Task directions: Your job is to return every line of the listing holding the string "models".

# # # # #

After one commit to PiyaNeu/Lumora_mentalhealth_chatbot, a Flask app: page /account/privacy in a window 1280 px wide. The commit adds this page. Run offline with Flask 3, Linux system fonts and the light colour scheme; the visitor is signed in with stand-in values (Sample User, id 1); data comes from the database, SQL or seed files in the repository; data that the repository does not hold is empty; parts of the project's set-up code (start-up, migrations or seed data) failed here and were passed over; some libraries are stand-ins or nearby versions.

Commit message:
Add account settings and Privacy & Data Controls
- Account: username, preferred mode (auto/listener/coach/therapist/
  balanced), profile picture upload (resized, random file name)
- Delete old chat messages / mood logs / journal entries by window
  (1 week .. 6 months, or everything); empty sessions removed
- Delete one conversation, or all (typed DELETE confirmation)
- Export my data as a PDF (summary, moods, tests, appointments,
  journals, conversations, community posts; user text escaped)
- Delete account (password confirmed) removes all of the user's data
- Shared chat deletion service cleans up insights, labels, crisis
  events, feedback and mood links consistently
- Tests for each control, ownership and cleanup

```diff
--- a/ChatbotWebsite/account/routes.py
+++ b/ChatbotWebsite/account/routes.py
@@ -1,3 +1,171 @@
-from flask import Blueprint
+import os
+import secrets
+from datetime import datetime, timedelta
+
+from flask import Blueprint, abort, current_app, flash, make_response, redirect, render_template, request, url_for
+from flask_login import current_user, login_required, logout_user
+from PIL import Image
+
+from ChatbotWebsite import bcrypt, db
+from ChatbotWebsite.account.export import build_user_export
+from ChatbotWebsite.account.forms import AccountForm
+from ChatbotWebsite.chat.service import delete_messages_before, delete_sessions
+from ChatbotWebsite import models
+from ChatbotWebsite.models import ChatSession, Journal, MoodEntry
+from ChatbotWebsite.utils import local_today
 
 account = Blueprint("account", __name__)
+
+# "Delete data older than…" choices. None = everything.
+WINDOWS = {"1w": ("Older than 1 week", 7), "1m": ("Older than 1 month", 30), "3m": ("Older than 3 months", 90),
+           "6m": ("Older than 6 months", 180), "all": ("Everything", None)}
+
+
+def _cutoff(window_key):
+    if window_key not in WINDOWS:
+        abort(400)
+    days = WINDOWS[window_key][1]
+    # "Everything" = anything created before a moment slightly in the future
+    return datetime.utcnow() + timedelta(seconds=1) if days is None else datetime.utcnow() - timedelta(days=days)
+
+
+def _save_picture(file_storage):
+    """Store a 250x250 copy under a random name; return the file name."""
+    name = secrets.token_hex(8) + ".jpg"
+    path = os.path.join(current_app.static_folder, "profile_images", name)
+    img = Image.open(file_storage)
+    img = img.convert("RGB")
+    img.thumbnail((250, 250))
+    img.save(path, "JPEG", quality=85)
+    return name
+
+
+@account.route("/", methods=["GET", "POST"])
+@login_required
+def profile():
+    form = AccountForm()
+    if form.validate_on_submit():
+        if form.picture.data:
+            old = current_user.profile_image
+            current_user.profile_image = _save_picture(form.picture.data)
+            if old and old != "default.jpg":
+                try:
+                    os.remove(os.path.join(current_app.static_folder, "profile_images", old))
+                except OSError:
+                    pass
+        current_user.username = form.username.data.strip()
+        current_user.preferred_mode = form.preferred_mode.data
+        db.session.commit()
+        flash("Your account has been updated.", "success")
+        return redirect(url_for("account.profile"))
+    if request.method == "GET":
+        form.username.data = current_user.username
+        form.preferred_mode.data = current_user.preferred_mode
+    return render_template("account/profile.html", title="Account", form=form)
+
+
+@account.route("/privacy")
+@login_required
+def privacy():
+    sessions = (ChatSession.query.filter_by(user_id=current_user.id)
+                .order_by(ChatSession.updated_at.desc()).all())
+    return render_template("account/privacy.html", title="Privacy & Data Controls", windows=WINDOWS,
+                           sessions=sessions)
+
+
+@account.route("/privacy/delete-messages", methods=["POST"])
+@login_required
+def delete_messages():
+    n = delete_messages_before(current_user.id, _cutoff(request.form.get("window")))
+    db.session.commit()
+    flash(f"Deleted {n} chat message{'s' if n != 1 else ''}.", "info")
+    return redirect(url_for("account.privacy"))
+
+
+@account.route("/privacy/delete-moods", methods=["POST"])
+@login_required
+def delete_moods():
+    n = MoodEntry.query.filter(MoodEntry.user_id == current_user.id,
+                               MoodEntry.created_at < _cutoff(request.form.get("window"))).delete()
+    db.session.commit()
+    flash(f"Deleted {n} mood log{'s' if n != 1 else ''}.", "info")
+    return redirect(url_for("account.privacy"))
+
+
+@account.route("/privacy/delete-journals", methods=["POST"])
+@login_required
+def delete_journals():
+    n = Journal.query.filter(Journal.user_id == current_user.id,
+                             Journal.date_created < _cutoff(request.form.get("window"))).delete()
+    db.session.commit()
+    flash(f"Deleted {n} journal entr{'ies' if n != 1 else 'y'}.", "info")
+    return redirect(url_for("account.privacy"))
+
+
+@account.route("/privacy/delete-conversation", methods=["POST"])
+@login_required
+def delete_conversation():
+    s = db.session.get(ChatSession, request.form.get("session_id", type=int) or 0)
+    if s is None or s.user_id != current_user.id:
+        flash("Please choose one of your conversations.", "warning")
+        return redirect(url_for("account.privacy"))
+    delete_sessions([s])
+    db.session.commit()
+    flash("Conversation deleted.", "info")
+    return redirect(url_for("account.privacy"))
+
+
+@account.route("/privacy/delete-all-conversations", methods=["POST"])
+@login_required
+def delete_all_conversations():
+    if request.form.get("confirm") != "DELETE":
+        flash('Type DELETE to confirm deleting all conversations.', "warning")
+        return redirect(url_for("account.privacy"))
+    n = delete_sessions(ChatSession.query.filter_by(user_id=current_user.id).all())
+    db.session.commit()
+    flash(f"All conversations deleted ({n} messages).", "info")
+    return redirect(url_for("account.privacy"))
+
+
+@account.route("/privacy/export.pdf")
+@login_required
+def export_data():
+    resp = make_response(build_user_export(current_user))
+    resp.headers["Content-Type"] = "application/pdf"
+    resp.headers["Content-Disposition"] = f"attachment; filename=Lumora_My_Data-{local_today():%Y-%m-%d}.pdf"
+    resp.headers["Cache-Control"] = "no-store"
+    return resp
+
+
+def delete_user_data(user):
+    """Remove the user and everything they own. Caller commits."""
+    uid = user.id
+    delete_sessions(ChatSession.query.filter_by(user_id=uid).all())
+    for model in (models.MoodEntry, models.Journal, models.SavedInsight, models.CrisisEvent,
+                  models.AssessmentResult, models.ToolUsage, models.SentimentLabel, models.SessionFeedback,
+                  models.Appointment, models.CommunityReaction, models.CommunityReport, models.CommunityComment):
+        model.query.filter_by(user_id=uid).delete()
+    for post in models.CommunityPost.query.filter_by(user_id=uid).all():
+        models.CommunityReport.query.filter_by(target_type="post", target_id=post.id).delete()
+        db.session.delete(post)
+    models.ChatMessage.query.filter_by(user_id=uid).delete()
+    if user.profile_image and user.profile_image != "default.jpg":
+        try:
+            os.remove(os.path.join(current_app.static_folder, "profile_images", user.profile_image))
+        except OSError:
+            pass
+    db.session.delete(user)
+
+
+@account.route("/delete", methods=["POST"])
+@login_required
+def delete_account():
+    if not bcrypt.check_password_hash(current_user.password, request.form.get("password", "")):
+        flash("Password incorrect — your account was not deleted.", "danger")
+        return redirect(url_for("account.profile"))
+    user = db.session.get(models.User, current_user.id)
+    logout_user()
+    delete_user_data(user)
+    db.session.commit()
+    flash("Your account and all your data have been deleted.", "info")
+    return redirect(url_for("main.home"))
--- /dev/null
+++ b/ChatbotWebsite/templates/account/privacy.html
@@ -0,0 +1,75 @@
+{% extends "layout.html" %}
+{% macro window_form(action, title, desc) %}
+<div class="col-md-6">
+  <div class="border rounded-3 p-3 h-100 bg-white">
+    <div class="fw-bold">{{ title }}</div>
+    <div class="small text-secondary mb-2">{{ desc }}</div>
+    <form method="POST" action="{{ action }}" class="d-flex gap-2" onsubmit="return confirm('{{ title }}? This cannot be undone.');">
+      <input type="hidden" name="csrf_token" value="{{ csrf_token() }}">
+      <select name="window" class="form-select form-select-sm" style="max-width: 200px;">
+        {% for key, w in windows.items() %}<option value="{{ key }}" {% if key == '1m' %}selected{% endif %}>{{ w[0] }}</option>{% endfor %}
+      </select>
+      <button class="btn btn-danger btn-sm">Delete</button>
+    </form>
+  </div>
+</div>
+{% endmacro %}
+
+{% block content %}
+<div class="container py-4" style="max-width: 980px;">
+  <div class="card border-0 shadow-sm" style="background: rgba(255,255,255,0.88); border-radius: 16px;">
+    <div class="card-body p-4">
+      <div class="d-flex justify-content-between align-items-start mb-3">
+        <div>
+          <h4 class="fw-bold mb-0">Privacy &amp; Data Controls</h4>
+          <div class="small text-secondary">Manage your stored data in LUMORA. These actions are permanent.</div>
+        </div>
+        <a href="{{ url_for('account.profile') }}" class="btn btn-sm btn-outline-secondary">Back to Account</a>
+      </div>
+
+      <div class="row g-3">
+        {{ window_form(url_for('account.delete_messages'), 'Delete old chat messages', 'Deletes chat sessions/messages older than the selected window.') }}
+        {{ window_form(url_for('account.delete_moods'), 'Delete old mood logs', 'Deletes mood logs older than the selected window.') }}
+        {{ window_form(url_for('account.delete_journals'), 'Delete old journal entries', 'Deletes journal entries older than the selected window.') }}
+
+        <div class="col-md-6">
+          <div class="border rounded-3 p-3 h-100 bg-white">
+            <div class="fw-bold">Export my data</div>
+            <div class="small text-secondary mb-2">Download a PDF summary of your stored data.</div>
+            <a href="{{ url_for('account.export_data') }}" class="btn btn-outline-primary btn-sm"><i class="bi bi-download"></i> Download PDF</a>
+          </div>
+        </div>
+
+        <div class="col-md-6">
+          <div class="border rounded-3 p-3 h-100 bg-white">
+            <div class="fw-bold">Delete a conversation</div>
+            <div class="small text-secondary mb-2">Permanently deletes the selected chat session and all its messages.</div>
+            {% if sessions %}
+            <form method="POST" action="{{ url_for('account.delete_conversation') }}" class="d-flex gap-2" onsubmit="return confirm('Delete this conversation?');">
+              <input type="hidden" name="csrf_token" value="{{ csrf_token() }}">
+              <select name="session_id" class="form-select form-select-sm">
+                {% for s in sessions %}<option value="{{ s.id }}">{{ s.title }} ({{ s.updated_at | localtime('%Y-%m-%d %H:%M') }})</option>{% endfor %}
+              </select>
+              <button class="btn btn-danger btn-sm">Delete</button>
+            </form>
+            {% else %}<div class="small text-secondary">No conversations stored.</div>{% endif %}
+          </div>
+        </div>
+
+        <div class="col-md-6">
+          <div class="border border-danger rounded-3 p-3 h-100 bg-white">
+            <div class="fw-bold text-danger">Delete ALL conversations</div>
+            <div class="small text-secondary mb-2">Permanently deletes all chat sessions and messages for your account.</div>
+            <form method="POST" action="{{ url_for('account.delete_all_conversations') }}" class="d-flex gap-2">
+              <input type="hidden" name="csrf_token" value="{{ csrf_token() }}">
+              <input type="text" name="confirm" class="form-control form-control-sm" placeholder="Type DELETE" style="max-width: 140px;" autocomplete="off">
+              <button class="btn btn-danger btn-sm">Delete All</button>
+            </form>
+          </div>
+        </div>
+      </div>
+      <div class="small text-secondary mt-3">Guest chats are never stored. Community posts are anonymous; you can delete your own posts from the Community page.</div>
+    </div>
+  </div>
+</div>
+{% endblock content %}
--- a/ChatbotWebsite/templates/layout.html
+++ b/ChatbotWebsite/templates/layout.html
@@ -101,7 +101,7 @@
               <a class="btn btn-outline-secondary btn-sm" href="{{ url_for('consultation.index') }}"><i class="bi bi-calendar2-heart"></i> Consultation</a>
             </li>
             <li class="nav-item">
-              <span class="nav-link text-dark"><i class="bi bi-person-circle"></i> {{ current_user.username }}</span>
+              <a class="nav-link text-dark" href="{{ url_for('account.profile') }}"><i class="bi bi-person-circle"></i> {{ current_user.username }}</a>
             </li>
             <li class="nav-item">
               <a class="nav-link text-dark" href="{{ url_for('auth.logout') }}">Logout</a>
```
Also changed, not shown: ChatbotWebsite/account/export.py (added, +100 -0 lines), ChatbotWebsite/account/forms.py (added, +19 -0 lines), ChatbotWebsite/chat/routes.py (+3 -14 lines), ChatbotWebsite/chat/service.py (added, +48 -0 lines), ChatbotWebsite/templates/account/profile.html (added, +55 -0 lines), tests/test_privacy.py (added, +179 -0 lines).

# # # # #

Output of the task:
+from ChatbotWebsite import models
+from ChatbotWebsite.models import ChatSession, Journal, MoodEntry
+    for model in (models.MoodEntry, models.Journal, models.SavedInsight, models.CrisisEvent,
+                  models.AssessmentResult, models.ToolUsage, models.SentimentLabel, models.SessionFeedback,
+                  models.Appointment, models.CommunityReaction, models.CommunityReport, models.CommunityComment):
+    for post in models.CommunityPost.query.filter_by(user_id=uid).all():
+        models.CommunityReport.query.filter_by(target_type="post", target_id=post.id).delete()
+    models.ChatMessage.query.filter_by(user_id=uid).delete()
+    user = db.session.get(models.User, current_user.id)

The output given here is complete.